■ Change detection data ■
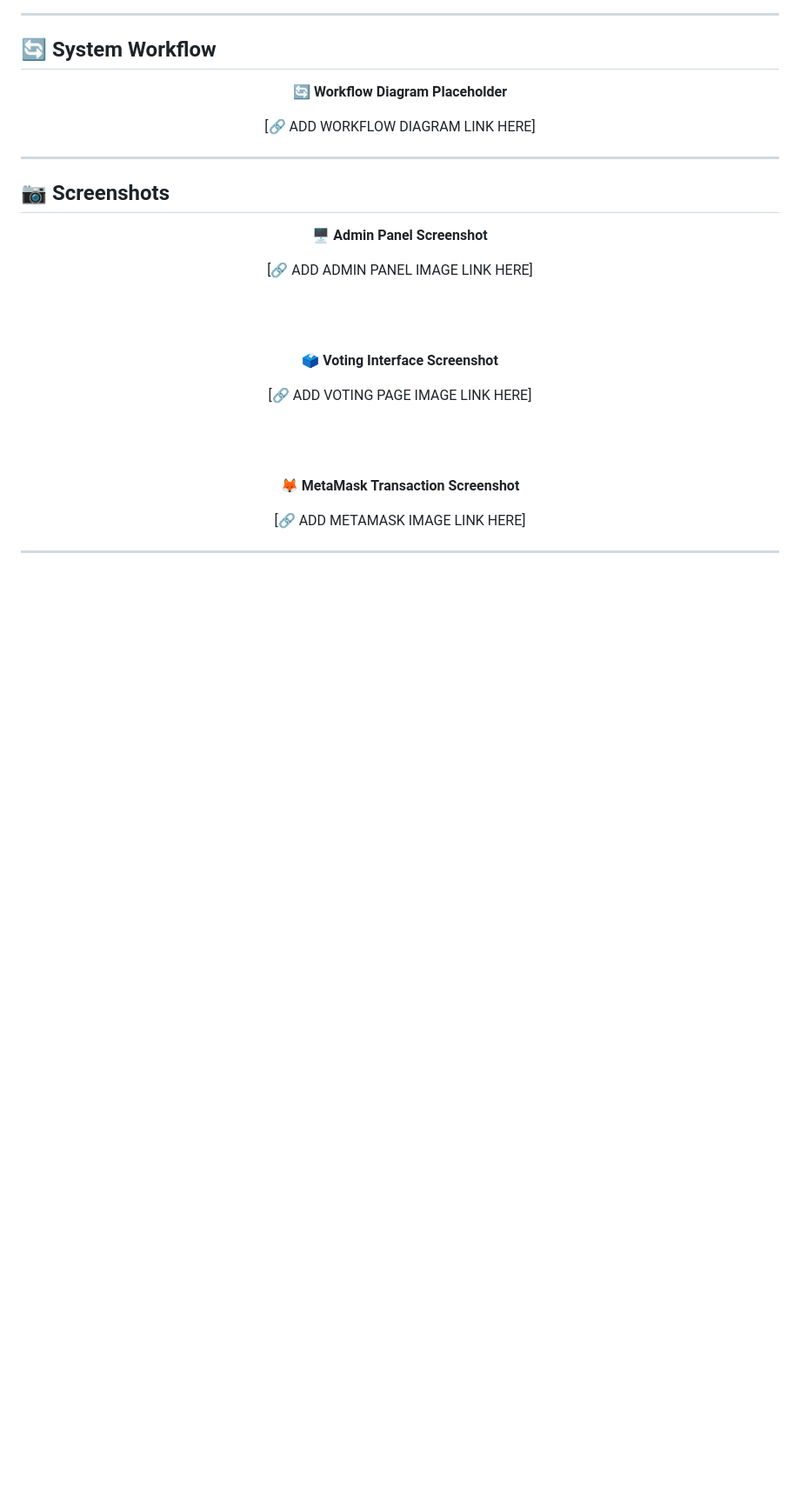
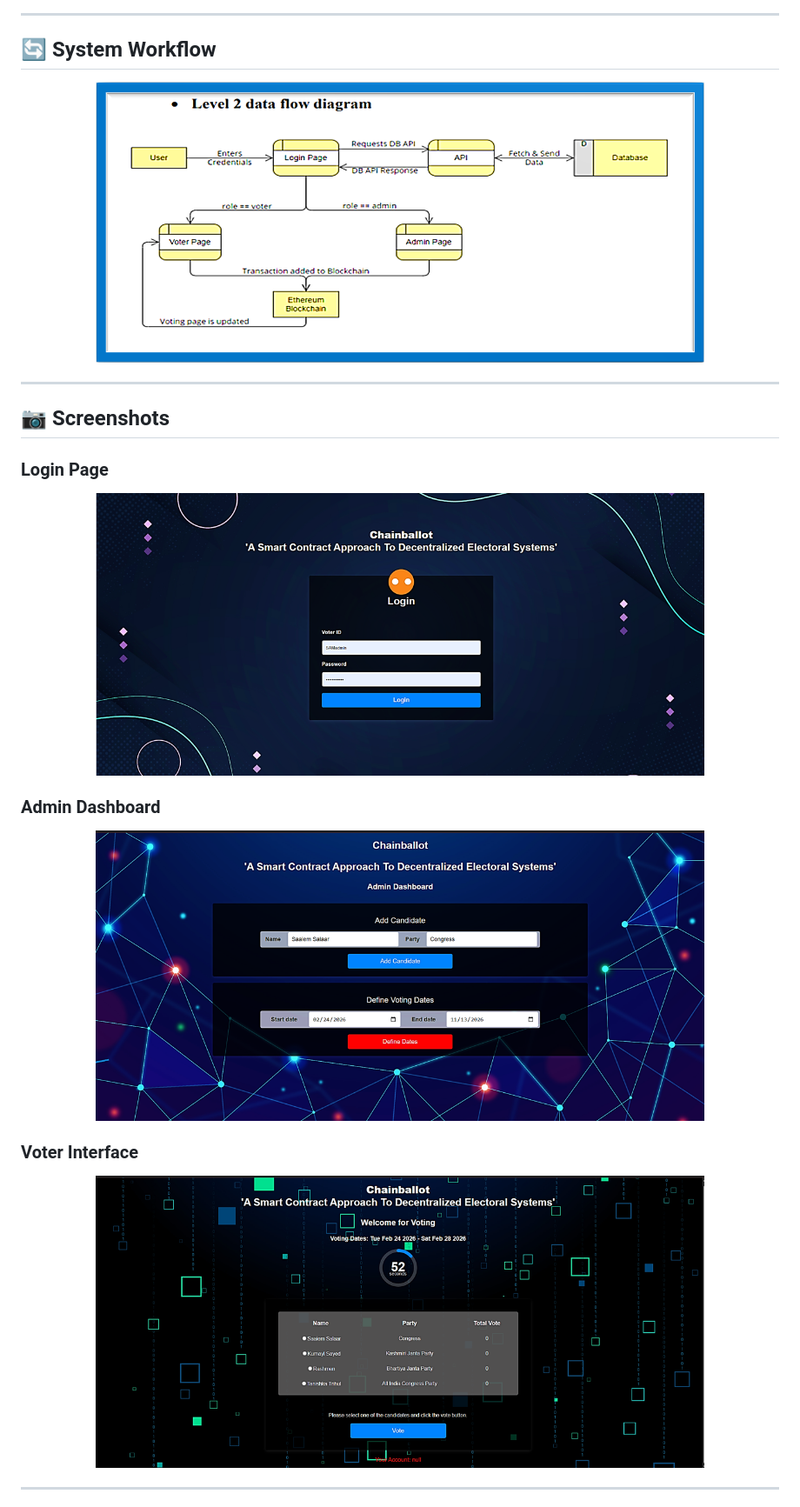
Before and after one commit to Salaar-Saaiem/ChainBallot-A-Smart-Contract-Approach-To-Decentralized-Electoral-Systems, a Markdown page: README.md, the part around one of its changes. Shown at 87% size. Rendered like a GitHub page; blank space fills up the shorter version.

```diff
--- a/README.md
+++ b/README.md
@@ -111,38 +115,29 @@ This improves cost efficiency while preserving blockchain immutability.
 ---
 
 ## 🔄 System Workflow
-
-<div align="center">
-
-🔄 **Workflow Diagram Placeholder**
-
-[🔗 ADD WORKFLOW DIAGRAM LINK HERE]
-
-</div>
+<p align="center">
+  <img src="https://github.com/Salaar-Saaiem/ChainBallot-A-Smart-Contract-Approach-To-Decentralized-Electoral-Systems/blob/main/Assests/DFD%202.png" alt="Accuracy & Loss" width="700"/>
+</p>
+<p>
 
 ---
 
 ## 📷 Screenshots
 
-<div align="center">
+### Login Page
+<p align="center">
+  <img src="https://github.com/Salaar-Saaiem/ChainBallot-A-Smart-Contract-Approach-To-Decentralized-Electoral-Systems/blob/main/Assests/LOGIN.png" alt="Accuracy & Loss" width="700"/>
+</p>
 
-🖥 **Admin Panel Screenshot**
+### Admin Dashboard
+<p align="center">
+  <img src="https://github.com/Salaar-Saaiem/ChainBallot-A-Smart-Contract-Approach-To-Decentralized-Electoral-Systems/blob/main/Assests/ADMIN.png" alt="Accuracy & Loss" width="700"/>
+</p>
 
-[🔗 ADD ADMIN PANEL IMAGE LINK HERE]
-
-<br><br>
-
-🗳 **Voting Interface Screenshot**
-
-[🔗 ADD VOTING PAGE IMAGE LINK HERE]
-
-<br><br>
-
-🦊 **MetaMask Transaction Screenshot**
-
-[🔗 ADD METAMASK IMAGE LINK HERE]
-
-</div>
+### Voter Interface
+<p align="center">
+  <img src="https://github.com/Salaar-Saaiem/ChainBallot-A-Smart-Contract-Approach-To-Decentralized-Electoral-Systems/blob/main/Assests/VOTER.png" alt="Accuracy & Loss" width="700"/>
+</p>
 
 ---
 
```
Also changed, not shown: other parts of README.md (+22 -26 lines).
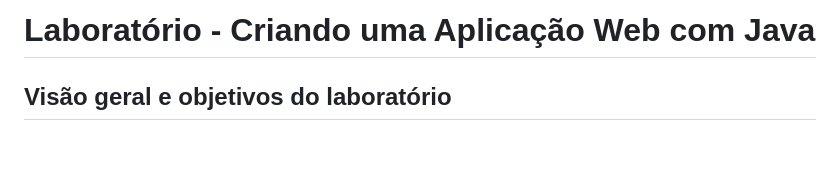
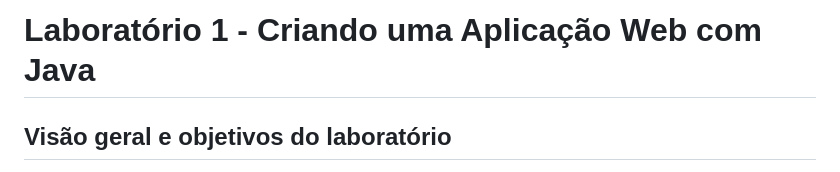
Before and after one commit to professor-enoqueleal/car-store-guide, a Markdown page: README.md, the part around the change. Rendered like a GitHub page; blank space fills up the shorter version.

```diff
--- a/README.md
+++ b/README.md
@@ -1,4 +1,4 @@
-# Laboratório - Criando uma Aplicação Web com Java
+# Laboratório 1 - Criando uma Aplicação Web com Java
 
 ## Visão geral e objetivos do laboratório
 
```
Also changed, not shown: LAB-2.md (added, +72 -0 lines).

■ WHAT YOU WILL DO ■
Among the records above, find each line containing the string "README" and copy it.

■ THE ANSWER ■
Before and after one commit to Salaar-Saaiem/ChainBallot-A-Smart-Contract-Approach-To-Decentralized-Electoral-Systems, a Markdown page: README.md, the part around one of its changes. Shown at 87% size. Rendered like a GitHub page; blank space fills up the shorter version.
--- a/README.md
+++ b/README.md
Also changed, not shown: other parts of README.md (+22 -26 lines).
Before and after one commit to professor-enoqueleal/car-store-guide, a Markdown page: README.md, the part around the change. Rendered like a GitHub page; blank space fills up the shorter version.
--- a/README.md
+++ b/README.md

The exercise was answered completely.